• **What you need to do**
For each line in the data that includes "changed", make a copy.

━━━ Information

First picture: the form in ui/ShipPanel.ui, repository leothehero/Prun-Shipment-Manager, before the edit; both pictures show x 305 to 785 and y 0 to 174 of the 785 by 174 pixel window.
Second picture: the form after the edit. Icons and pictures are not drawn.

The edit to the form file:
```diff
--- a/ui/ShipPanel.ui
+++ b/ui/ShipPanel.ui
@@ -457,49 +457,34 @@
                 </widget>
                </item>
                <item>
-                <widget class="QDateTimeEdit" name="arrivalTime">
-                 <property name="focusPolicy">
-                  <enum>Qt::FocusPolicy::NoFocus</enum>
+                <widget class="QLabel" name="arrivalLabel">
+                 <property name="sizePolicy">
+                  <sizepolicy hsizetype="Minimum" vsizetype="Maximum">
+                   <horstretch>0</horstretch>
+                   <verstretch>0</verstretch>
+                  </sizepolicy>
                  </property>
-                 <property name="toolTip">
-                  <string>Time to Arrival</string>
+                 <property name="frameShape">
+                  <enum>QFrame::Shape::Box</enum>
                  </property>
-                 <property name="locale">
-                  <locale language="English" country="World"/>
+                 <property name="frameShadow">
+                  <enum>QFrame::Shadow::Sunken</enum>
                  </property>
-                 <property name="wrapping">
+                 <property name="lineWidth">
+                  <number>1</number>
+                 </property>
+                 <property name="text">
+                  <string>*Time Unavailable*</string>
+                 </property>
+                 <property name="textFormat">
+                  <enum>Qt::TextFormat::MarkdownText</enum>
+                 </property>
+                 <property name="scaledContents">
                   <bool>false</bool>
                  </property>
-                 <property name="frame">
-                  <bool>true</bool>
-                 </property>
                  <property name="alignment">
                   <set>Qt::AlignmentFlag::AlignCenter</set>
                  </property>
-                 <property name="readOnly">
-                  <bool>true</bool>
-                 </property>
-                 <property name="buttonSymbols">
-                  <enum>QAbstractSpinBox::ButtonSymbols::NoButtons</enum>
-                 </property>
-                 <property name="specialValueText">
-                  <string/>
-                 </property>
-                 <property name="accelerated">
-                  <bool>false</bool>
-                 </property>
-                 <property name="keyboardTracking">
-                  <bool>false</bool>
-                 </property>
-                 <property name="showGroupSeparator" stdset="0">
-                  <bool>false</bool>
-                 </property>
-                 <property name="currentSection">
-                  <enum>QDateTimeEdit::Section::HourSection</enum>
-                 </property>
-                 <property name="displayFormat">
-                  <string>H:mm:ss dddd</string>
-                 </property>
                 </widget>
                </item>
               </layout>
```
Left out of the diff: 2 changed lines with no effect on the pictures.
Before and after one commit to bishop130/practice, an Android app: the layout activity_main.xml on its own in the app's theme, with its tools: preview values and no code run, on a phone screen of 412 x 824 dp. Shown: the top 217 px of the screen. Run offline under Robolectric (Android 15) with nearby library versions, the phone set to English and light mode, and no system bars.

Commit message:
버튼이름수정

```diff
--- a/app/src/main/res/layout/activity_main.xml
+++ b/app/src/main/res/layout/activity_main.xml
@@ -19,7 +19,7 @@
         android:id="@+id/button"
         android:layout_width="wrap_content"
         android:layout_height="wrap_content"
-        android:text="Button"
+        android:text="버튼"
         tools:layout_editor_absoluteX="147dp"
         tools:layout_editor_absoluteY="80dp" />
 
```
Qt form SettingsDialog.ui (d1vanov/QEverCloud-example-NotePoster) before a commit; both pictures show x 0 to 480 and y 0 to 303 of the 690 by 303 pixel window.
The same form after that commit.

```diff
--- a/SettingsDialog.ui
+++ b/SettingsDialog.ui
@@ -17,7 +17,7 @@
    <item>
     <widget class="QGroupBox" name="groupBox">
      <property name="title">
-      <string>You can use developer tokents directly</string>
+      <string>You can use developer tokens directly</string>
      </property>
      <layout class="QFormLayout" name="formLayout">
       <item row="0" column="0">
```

━━━━━━
━━━ Information

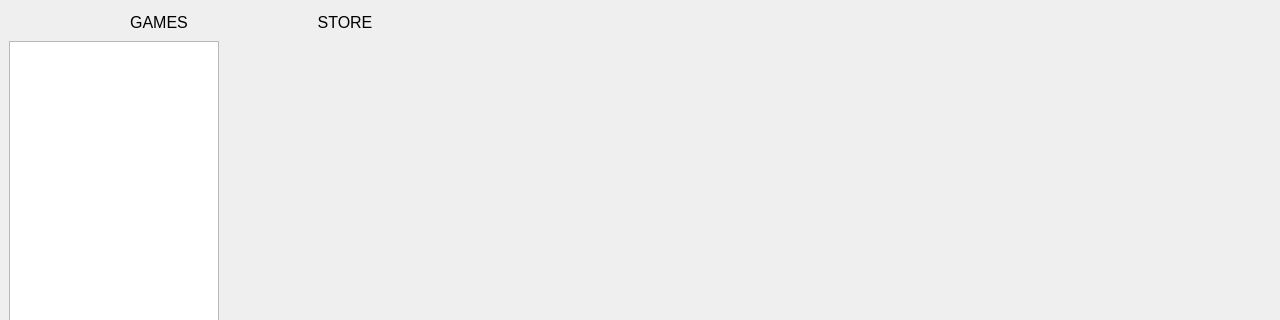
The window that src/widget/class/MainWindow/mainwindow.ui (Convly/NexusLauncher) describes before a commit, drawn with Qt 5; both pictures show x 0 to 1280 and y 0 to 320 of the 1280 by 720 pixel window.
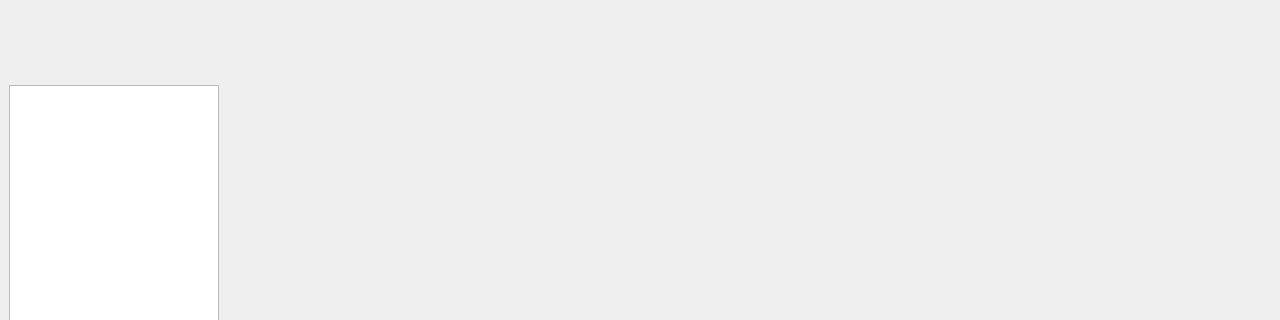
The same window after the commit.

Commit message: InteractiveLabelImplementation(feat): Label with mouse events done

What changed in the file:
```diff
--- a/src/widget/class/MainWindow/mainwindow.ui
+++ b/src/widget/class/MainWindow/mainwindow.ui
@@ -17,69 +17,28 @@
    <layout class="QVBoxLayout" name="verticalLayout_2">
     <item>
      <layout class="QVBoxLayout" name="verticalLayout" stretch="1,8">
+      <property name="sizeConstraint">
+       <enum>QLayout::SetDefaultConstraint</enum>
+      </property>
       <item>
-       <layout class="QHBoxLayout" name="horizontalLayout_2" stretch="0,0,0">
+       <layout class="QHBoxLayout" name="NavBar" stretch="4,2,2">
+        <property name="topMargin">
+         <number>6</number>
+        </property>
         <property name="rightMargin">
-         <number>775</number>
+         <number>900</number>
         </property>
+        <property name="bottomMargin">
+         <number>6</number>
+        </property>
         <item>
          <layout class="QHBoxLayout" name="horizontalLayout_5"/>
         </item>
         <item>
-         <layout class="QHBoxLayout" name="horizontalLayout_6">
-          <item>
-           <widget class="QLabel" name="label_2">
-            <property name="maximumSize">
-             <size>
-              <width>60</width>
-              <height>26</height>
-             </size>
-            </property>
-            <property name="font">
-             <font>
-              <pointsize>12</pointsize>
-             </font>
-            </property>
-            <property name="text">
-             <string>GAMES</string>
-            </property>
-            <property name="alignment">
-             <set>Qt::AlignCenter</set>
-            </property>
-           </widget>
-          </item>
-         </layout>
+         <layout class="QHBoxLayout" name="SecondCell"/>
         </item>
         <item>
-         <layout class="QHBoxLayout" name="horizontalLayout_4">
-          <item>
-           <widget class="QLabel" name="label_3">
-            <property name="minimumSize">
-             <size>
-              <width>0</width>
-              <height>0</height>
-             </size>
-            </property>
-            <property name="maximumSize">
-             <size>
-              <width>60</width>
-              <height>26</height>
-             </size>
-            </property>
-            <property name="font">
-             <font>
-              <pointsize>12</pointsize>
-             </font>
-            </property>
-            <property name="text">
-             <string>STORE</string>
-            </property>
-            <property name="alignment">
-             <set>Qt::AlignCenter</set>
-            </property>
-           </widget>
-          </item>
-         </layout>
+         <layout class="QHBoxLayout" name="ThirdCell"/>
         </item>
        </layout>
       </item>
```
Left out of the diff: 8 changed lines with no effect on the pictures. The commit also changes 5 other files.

━━━━━━
━━━ Information

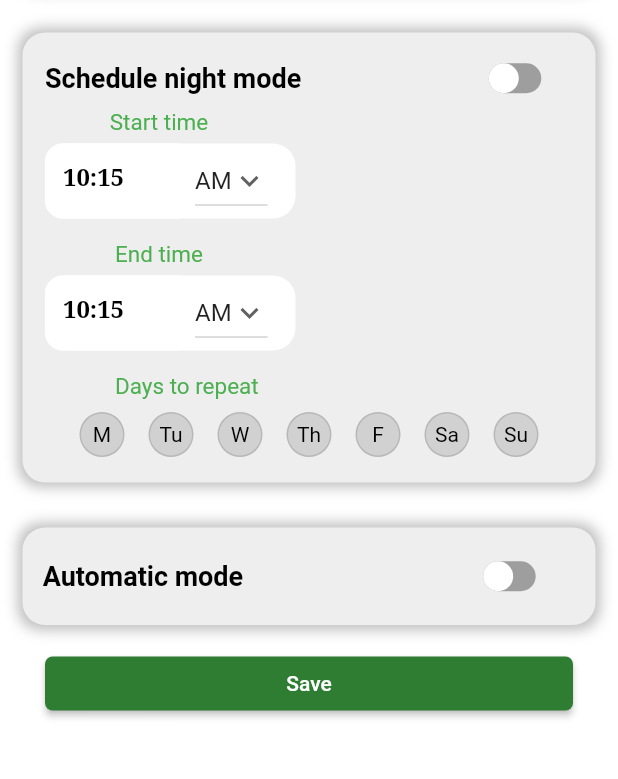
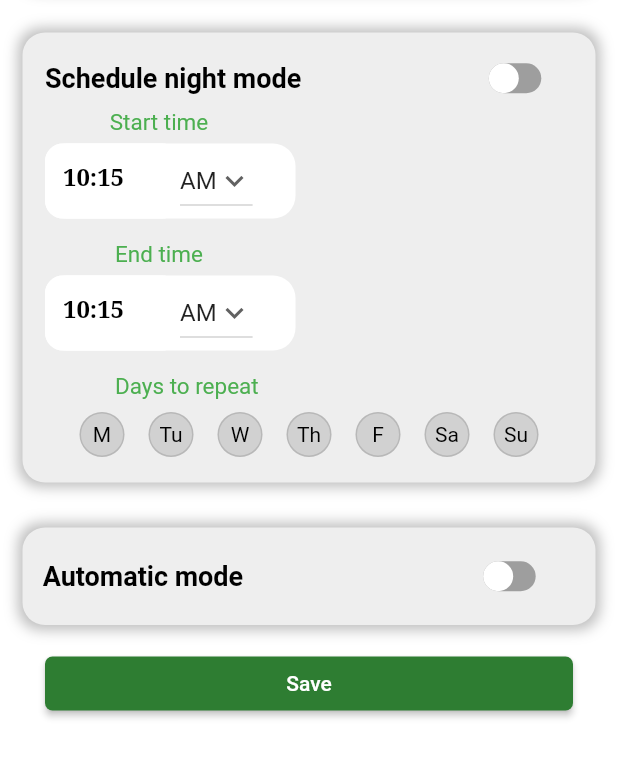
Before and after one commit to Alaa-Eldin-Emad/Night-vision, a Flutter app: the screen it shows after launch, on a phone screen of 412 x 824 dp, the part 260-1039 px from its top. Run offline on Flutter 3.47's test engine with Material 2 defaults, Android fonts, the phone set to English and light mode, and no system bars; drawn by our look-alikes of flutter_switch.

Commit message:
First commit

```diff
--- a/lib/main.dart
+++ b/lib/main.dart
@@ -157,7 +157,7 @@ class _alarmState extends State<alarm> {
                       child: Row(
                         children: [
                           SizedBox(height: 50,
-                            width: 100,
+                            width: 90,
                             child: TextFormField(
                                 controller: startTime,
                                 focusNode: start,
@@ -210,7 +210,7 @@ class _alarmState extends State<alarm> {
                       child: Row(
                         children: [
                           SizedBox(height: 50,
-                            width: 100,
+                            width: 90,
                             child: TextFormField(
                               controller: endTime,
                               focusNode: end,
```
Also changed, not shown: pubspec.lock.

━━━━━━

• **Solution to the problem**
Left out of the diff: 2 changed lines with no effect on the pictures.
What changed in the file:
Left out of the diff: 8 changed lines with no effect on the pictures. The commit also changes 5 other files.
Also changed, not shown: pubspec.lock.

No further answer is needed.